▶ _Your goal_
Look through the entries below and return all lines including the word "none".

:: Dataset records

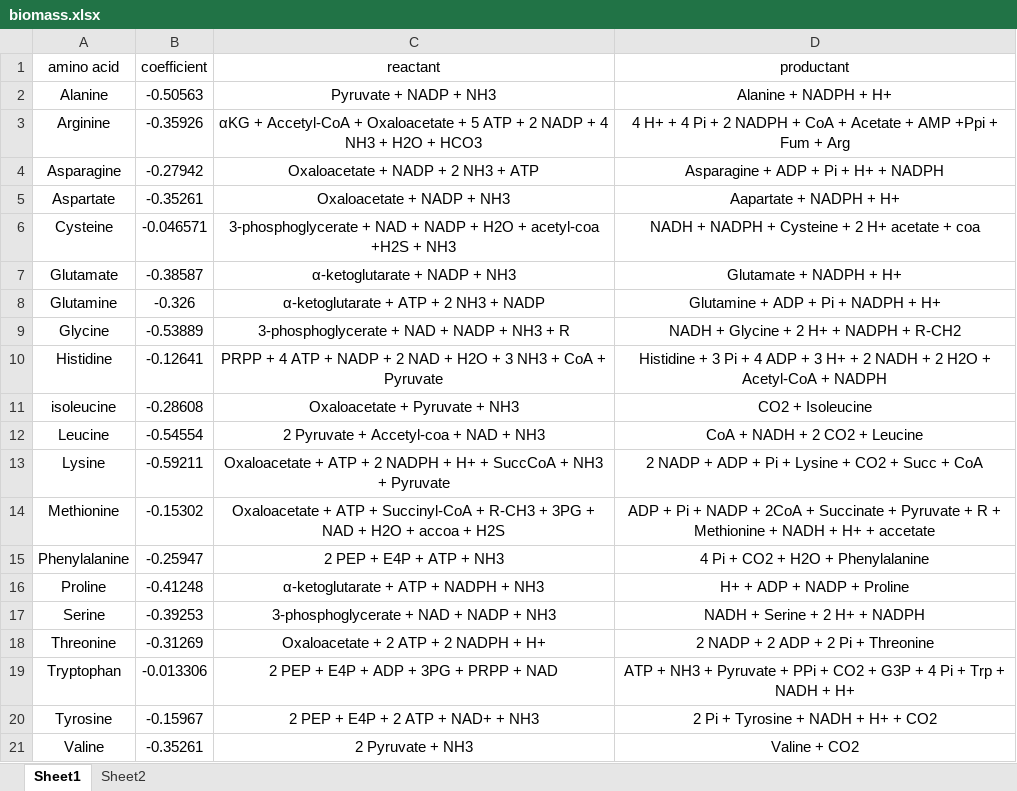
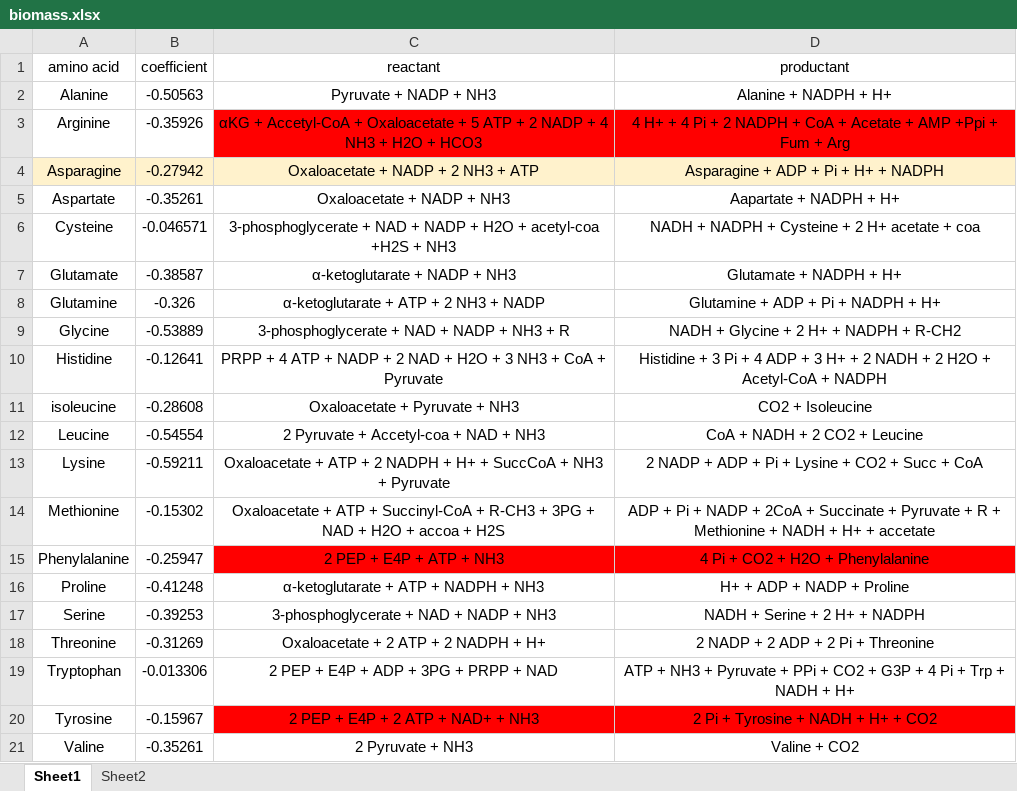
Before and after one commit to inoue0426/Cancer_cell_modeling_using_FBA, an Excel workbook: csv/biomass.xlsx, sheet Sheet1, drawn as a sheet; values as stored, in another font and other column widths than the file's, no borders; the diff names each change by its address in the sheet, - before the commit and + after, or states it on an @@ line.

```diff
--- a/csv/biomass.xlsx (sheet Sheet1)
+++ b/csv/biomass.xlsx (sheet Sheet1)
-C3:D3 fill: none
+C3:D3 fill: #FF0000
-A4:D4 fill: none
+A4:D4 fill: #FFF2CC
-C15:D15 fill: none
+C15:D15 fill: #FF0000
-C20:D20 fill: none
+C20:D20 fill: #FF0000
```
Also changed, not shown: sheet Sheet2, csv/biomass_matrix.xlsx, 5 other files.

::::

▶ _Answer_
-C3:D3 fill: none
-A4:D4 fill: none
-C15:D15 fill: none
-C20:D20 fill: none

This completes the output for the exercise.